(Assignment) Could you filter the data below down to the lines that hold the word "evalsNewNew"?

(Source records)
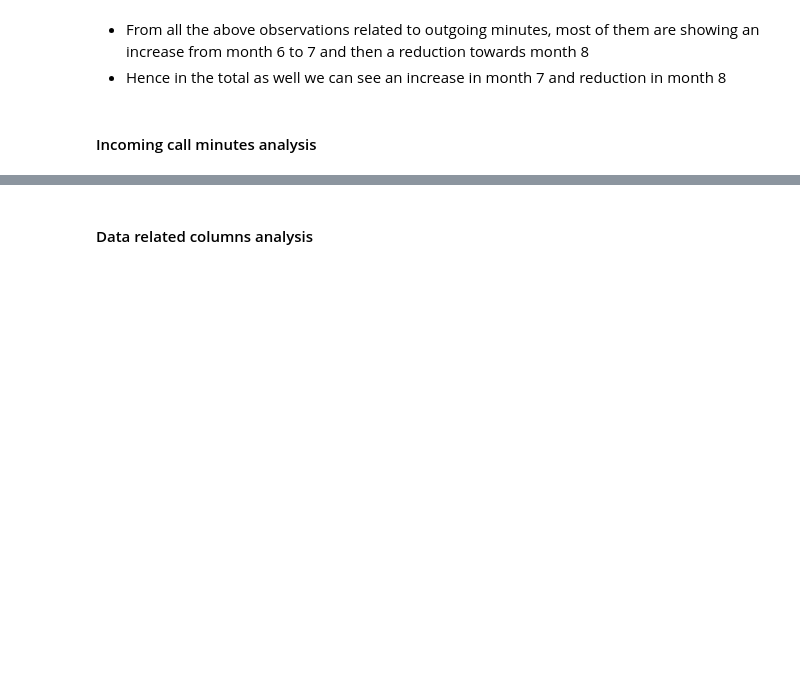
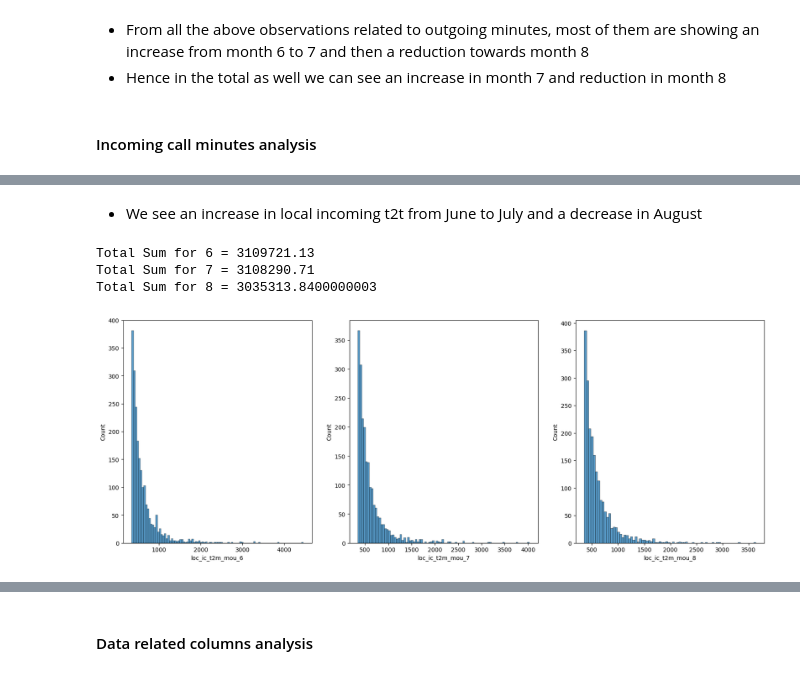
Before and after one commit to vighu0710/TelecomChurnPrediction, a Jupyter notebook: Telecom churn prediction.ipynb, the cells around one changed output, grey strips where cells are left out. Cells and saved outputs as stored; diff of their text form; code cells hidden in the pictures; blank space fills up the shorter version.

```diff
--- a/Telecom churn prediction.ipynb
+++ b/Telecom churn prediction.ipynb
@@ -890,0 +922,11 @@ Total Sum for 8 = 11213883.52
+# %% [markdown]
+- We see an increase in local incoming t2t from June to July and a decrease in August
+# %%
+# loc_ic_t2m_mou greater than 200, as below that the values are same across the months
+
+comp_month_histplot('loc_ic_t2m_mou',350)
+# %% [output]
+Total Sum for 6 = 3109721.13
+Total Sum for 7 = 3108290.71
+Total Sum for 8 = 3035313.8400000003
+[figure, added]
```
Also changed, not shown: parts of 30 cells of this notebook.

...

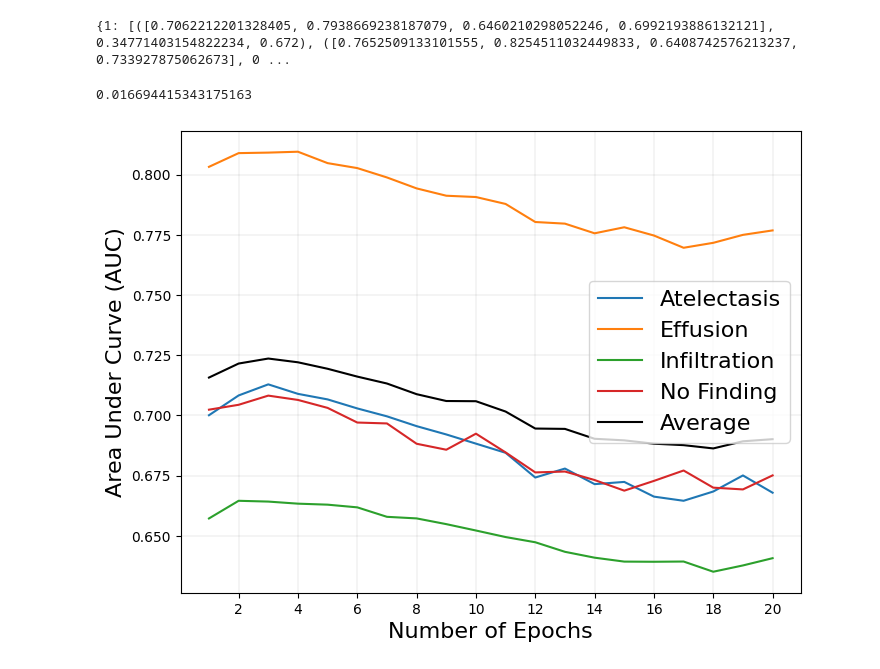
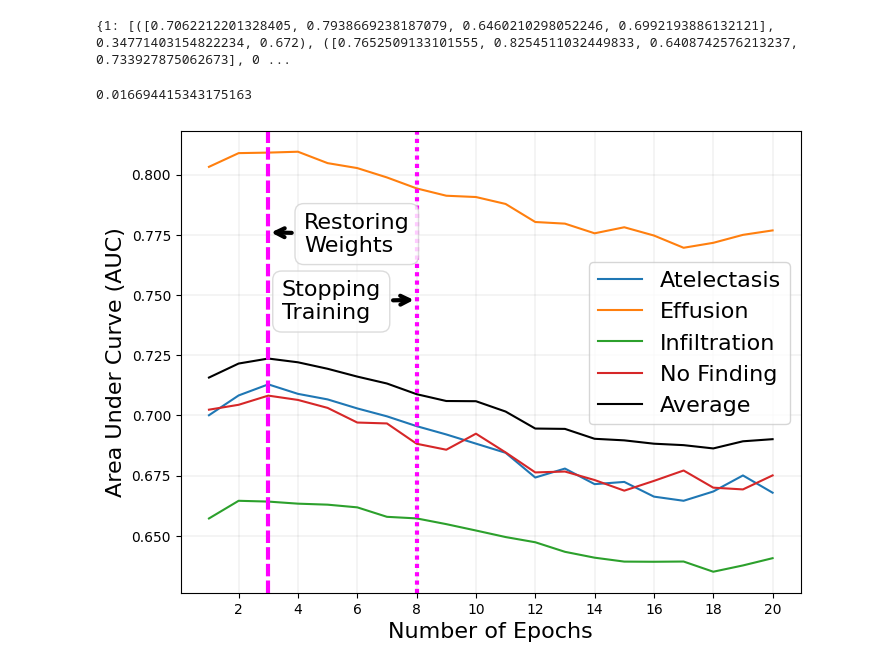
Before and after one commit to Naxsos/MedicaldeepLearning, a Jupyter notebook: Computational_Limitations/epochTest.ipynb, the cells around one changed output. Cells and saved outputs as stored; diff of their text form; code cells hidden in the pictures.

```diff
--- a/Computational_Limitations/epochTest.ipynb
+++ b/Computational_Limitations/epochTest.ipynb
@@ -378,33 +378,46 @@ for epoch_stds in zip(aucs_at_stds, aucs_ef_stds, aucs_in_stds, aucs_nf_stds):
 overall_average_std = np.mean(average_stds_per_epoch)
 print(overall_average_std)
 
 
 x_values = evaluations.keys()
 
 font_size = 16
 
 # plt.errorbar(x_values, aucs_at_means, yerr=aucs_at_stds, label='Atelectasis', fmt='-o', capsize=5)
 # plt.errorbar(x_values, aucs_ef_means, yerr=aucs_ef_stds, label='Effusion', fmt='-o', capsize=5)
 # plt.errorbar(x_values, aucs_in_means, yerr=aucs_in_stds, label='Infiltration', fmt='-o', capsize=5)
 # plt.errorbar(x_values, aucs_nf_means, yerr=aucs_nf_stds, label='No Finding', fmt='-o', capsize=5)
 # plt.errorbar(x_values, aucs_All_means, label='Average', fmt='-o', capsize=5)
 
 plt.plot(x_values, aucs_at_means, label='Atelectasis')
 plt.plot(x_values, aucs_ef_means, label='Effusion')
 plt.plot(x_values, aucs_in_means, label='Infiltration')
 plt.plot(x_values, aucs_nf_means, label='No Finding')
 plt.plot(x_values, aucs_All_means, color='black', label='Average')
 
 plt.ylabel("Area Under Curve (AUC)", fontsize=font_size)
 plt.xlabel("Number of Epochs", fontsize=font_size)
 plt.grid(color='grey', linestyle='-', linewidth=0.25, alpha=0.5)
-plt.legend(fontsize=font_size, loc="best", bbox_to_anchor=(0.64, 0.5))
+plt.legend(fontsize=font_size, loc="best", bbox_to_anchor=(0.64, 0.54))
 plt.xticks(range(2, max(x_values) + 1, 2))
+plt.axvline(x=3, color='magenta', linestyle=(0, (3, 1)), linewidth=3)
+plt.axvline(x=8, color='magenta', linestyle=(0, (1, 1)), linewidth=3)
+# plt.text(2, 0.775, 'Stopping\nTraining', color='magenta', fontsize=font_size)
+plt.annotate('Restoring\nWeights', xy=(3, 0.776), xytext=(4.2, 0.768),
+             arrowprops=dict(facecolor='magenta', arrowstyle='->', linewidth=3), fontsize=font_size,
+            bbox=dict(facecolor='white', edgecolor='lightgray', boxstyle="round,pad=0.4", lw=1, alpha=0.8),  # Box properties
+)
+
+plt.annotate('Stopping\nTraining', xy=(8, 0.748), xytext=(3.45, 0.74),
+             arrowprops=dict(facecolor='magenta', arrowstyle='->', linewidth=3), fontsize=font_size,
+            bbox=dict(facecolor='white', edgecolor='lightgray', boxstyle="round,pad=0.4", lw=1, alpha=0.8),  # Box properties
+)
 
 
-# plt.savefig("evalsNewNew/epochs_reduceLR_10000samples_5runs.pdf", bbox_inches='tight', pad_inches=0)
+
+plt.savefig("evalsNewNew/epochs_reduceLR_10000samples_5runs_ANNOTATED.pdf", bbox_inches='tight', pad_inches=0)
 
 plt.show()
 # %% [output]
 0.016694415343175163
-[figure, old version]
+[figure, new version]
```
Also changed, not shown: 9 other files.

(Response for this exercise)
-# plt.savefig("evalsNewNew/epochs_reduceLR_10000samples_5runs.pdf", bbox_inches='tight', pad_inches=0)
+plt.savefig("evalsNewNew/epochs_reduceLR_10000samples_5runs_ANNOTATED.pdf", bbox_inches='tight', pad_inches=0)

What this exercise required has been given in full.